Ben Vanlierop hesitantly admitted “I’m not sure if I can do this or not. My body is just not that used as much to the cold water.
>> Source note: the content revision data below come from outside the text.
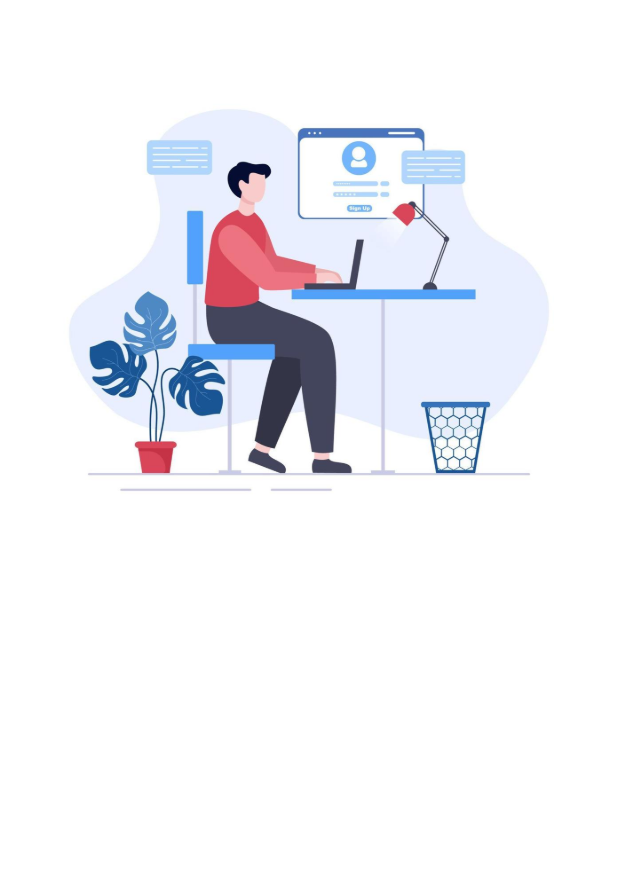
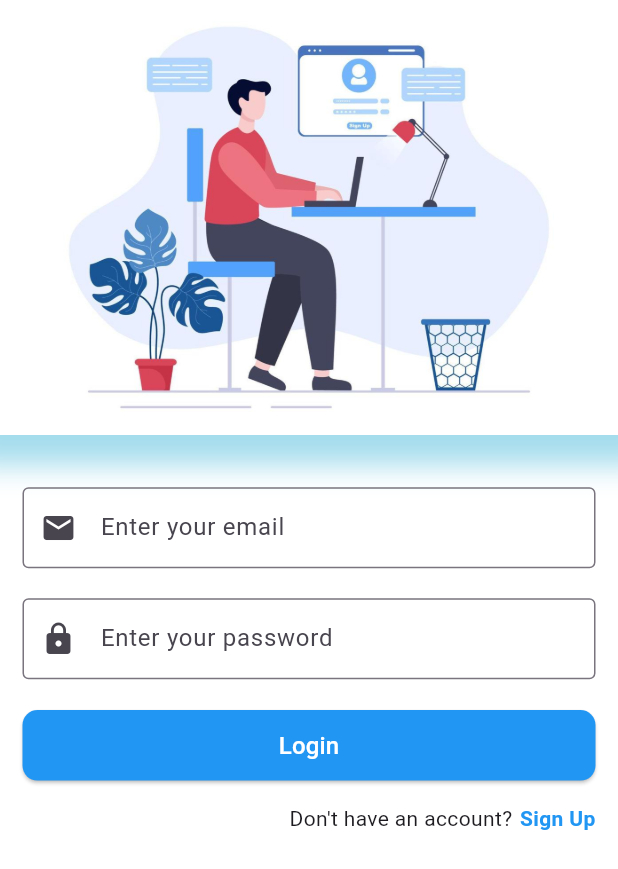
Before and after one commit to AwishkaYapa4/Firebase_1, a Flutter app: the screen it shows after launch, on a phone screen of 412 x 824 dp. Shown: the top 869 px of the screen. Run offline on Flutter 3.47's test engine with Material 3 defaults, Android fonts, the light colour scheme and no system bars; our stand-ins replace cloud_firestore, firebase_auth, firebase_core, flutter_riverpod, freezed_annotation; accounts and stored records are empty.

Commit message:
pages done

```diff
--- /dev/null
+++ b/firebase_1/lib/contains/color.dart
@@ -0,0 +1,4 @@
+import 'package:flutter/material.dart';
+
+Color shadowColor = Color(0xffa4dced);
+Color primaryColor = Color(0xfff5f7f6);
--- /dev/null
+++ b/firebase_1/lib/core/common/wideget/my_button.dart
@@ -0,0 +1,35 @@
+import 'package:flutter/material.dart';
+
+class MyButton extends StatelessWidget {
+  final VoidCallback? onTap;
+  final String buttonText;
+  final Color? color;
+
+  const MyButton({
+    super.key,
+    required this.onTap,
+    required this.buttonText,
+    this.color,
+  });
+
+  @override
+  Widget build(BuildContext context) {
+    return SizedBox(
+      width: double.infinity,
+      child: ElevatedButton(
+        style: ElevatedButton.styleFrom(
+          padding: const EdgeInsets.symmetric(horizontal: 24, vertical: 12),
+          backgroundColor: Colors.blue,
+          shape: RoundedRectangleBorder(
+            borderRadius: BorderRadius.circular(10),
+          ),
+        ),
+        onPressed: onTap,
+        child: Text(
+          buttonText,
+          style: const TextStyle(fontSize: 16, color: Colors.white),
+        ),
+      ),
+    );
+  }
+}
--- /dev/null
+++ b/firebase_1/lib/go_route.dart
@@ -0,0 +1,35 @@
+import 'package:flutter/material.dart';
+import 'package:flutter/widgets.dart';
+
+class NavigationHelper {
+  static void push(BuildContext context, Widget screen) {
+    Navigator.push(context, MaterialPageRoute(builder: (context) => screen));
+  }
+
+  static void pushNamed(
+    BuildContext context,
+    String routeName,
+    Object? arguments,
+  ) {
+    Navigator.pushNamed(context, routeName, arguments: arguments);
+  }
+
+  static void pushReplacement(BuildContext context, Widget screen) {
+    Navigator.pushReplacement(
+      context,
+      MaterialPageRoute(builder: (context) => screen),
+    );
+  }
+
+  static void pop(BuildContext context, {dynamic result}) {
+    Navigator.pop(context, result);
+  }
+
+  static void pushAndRemoveUntil(BuildContext context, Widget screen) {
+    Navigator.pushAndRemoveUntil(
+      context,
+      MaterialPageRoute(builder: (context) => screen),
+      (route) => false,
+    );
+  }
+}
--- a/firebase_1/lib/main.dart
+++ b/firebase_1/lib/main.dart
@@ -1,5 +1,8 @@
-import 'package:firebase_1/user_login_in.dart';
+import 'package:firebase_1/user/auth/screen/sign_up_screen.dart';
+import 'package:firebase_1/user/auth/screen/user_login_in.dart';
 import 'package:flutter/material.dart';
+import 'package:firebase_core/firebase_core.dart';
+import 'package:flutter_riverpod/flutter_riverpod.dart';
 
 void main() {
   runApp(const MyApp());
@@ -11,6 +14,11 @@
   // This widget is the root of your application.
   @override
   Widget build(BuildContext context) {
-    return MaterialApp(home: UserLoginIn());
+    return ProviderScope(
+      child: MaterialApp(
+        debugShowCheckedModeBanner: false,
+        home: UserLoginIn(),
+      ),
+    );
   }
 }
--- /dev/null
+++ b/firebase_1/lib/user/auth/screen/user_login_in.dart
@@ -0,0 +1,81 @@
+import 'package:firebase_1/contains/color.dart';
+import 'package:firebase_1/core/common/wideget/my_button.dart';
+import 'package:firebase_1/go_route.dart';
+import 'package:flutter/material.dart';
+import 'sign_up_screen.dart';
+
+class UserLoginIn extends StatelessWidget {
+  const UserLoginIn({super.key});
+
+  @override
+  Widget build(BuildContext context) {
+    return Scaffold(
+      backgroundColor: Colors.white,
+      body: Column(
+        children: [
+          Container(
+            width: double.infinity,
+            decoration: BoxDecoration(
+              boxShadow: [
+                BoxShadow(color: shadowColor, blurRadius: 15, spreadRadius: 20),
+              ],
+            ),
+            child: Image(image: AssetImage('images/login.jpg')),
+          ),
+          SizedBox(height: 20),
+          Padding(
+            padding: const EdgeInsets.all(15),
+            child: Column(
+              children: [
+                TextField(
+                  autocorrect: false,
+                  keyboardType: TextInputType.emailAddress,
+                  decoration: InputDecoration(
+                    prefixIcon: Icon(Icons.email),
+                    labelText: "Enter your email",
+                    border: OutlineInputBorder(),
+                    contentPadding: EdgeInsets.all(15),
+                  ),
+                ),
+                SizedBox(height: 20),
+                TextField(
+                  autocorrect: false,
+                  keyboardType: TextInputType.visiblePassword,
+                  decoration: InputDecoration(
+                    prefixIcon: Icon(Icons.lock),
+                    labelText: "Enter your password",
+                    border: OutlineInputBorder(),
+                    contentPadding: EdgeInsets.all(15),
+                  ),
+                ),
+                SizedBox(height: 20),
+
+                MyButton(onTap: () {}, buttonText: 'Login'),
+                SizedBox(height: 15),
+                Row(
+                  children: [
+                    Spacer(),
+                    Text("Don't have an account?"),
+                    SizedBox(width: 5),
+                    GestureDetector(
+                      onTap: () {
+                        NavigationHelper.push(context, SignUpScreen());
+                      },
+                      child: Text(
+                        "Sign Up",
+                        style: TextStyle(
+                          color: Colors.blue,
+                          fontWeight: FontWeight.bold,
+                        ),
+                      ),
+                    ),
+                  ],
+                ),
+              ],
+            ),
+          ),
+        ],
+      ),
+    );
+  }
+}
--- /dev/null
+++ b/firebase_1/lib/user/auth/service/auth_provider.dart
@@ -0,0 +1,50 @@
+import 'package:firebase_1/user/auth/model/auth_model.dart';
+import 'package:flutter_riverpod/flutter_riverpod.dart';
+import 'package:freezed_annotation/freezed_annotation.dart';
+
+class AuthoFromNotifier extends StateNotifier<AuthFromState> {
+  AuthoFromNotifier() : super(AuthFromState());
+
+  void togglePasswordVisibility() {
+    state = state.copyWith(isPasswordHidden: !state.isPasswordHidden);
+  }
+
+  void updateName(String name) {
+    String? nameError;
+    if (name.isEmpty && name.length < 6) {
+      nameError = "Provide your full name";
+    }
+
+    state = state.copyWith(name: name, nameError: nameError);
+  }
+
+  void updateEmail(String email) {
+    String? emailError;
+    if (email.isNotEmpty &&
+        !RegExp(
+          r"^[a-zA-Z0-9.a-zA-Z0-9.!#$%&'*+-/=?^_`{|}~]+@[a-zA-Z0-9]+\.[a-zA-Z]+",
+        ).hasMatch(email)) {
+      emailError = "Email can't be empty";
+    }
+
+    state = state.copyWith(email: email, emailError: emailError);
+  }
+
+  void updatePassword(String password) {
+    String? passwordError;
+    if (password.isNotEmpty && password.length < 6) {
+      passwordError = "Password must be at least 6 characters";
+    }
+
+    state = state.copyWith(password: password, passwordError: passwordError);
+  }
+
+  void setLoading(bool isLoading) {
+    state = state.copyWith(isLoading: isLoading);
+  }
+
+  final authFromProvider =
+      StateNotifierProvider<AuthoFromNotifier, AuthFromState>(
+        (ref) => AuthoFromNotifier(),
+      );
+}
--- /dev/null
+++ b/firebase_1/lib/user/auth/service/auth_service.dart
@@ -0,0 +1,67 @@
+import 'package:cloud_firestore/cloud_firestore.dart';
+import 'package:firebase_1/user/auth/screen/sign_up_screen.dart';
+import 'package:firebase_1/user/auth/screen/user_login_in.dart';
+import 'package:firebase_auth/firebase_auth.dart';
+import 'package:flutter/material.dart';
+import 'package:flutter_riverpod/flutter_riverpod.dart';
+
+
+
+class AuthMethod {
+  final FirebaseFirestore _firestore = FirebaseFirestore.instance;
+  final FirebaseAuth _auth = FirebaseAuth.instance;
+
+  Future<String> SignUpScreen({
+    required String email,
+    required String password,
+    required String name,
+  }) async {
+    try {
+      if (email.isNotEmpty || password.isNotEmpty || name.isNotEmpty) {
+        return "Please enter all the fields";
+      }
+      // register user
+      UserCredential cred = await _auth.createUserWithEmailAndPassword(
+        email: email,
+        password: password,
+      );
+
+      // add user to our database
+      await _firestore.collection("users").doc(cred.user!.uid).set({
+        "name": name,
+        "uid": cred.user!.uid,
+        "email": email,
+        "cretedAt": FieldValue.serverTimestamp(),
+      });
+      return "success";
+    } catch (e) {
+      return e.toString();
+    }
+  }
+
+  Future<String> UserLoginIn({
+    required String email,
+    required String password,
+    required String name,
+  }) async {
+    try {
+      if (email.isNotEmpty || password.isNotEmpty) {
+        return "Please enter all the fields";
+      }
+
+      await _auth.signInWithEmailAndPassword(email: email, password: password);
+
+      return "success";
+    } catch (e) {
+      return e.toString();
+    }
+  }
+
+  Future<void> signOut() async {
+    await _auth.signOut();
+  }
+}
+
+final authMethodProvider = Provider<AuthMethod>((ref) {
+  return AuthMethod();
+});
--- a/firebase_1/lib/user_login_in.dart
+++ /dev/null
@@ -1,22 +0,0 @@
-import 'package:flutter/material.dart';
-
-class UserLoginIn extends StatelessWidget {
-  const UserLoginIn({super.key});
-
-  @override
-  Widget build(BuildContext context) {
-    return Scaffold(
-      backgroundColor: Colors.white,
-      body: Column(
-        children: [
-          Container(
-            height: 400,
-            width: double.infinity,
-            decoration: const BoxDecoration(),
-            child: Image(image: AssetImage('images/login.jpg')),
-          ),
-        ],
-      ),
-    );
-  }
-}
```
Also changed, not shown: firebase_1/lib/user/auth/model/auth_model.dart (added, +48 -0 lines), firebase_1/lib/user/auth/screen/sign_up_screen.dart (added, +95 -0 lines), firebase_1/pubspec.yaml (+13 -35 lines), firebase_1/pubspec.lock, 14 other files.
Sometimes it can be too much for me.”
But Ben is facing that fear, adding that he will finish his leg of the swim “little bit by little bit.”
Susan took the Spirit Orcas to IMAX recently, to watch the Great Bear Rainforest.
“Seeing the movie helped,” says Susan, “because now they can visualize where they’re going to go.”
“I’ve never been up there,” says Cheyenne Furlong Goos, “so I’m really excited to see the different place!”
Aly White loved seeing the movie and is also excited about traveling to the Great Bear Rainforest.
“I want to take a bear home!” she announced with a smile.
When the Spirit Orcas aren’t in the pool training, they’re busy fundraising, as the team must raise all the money for this swim themselves.
“We’ve got to pay for the ferry there and back,” says Susan, “for a portion of our lodging, we need to pay for all the safety boats, and all of our food while we’re there.”
The team raised $2000 through a Swim-A-Thon at Crystal Pool in early February.
“We’re going to do a carwash, and a bake sale, and a garage sale and all that kind of stuff,” says Ben Vanlierop, listing some of the upcoming fundraisers.
“There’s a lot of life lessons in the swim,” says Coach Susan proudly.
“It’s way bigger than ‘the swim’. I think the biggest part of it is about community, and supporting one another, and the importance of that. They’re all really seeing how important it is to help one another through this.”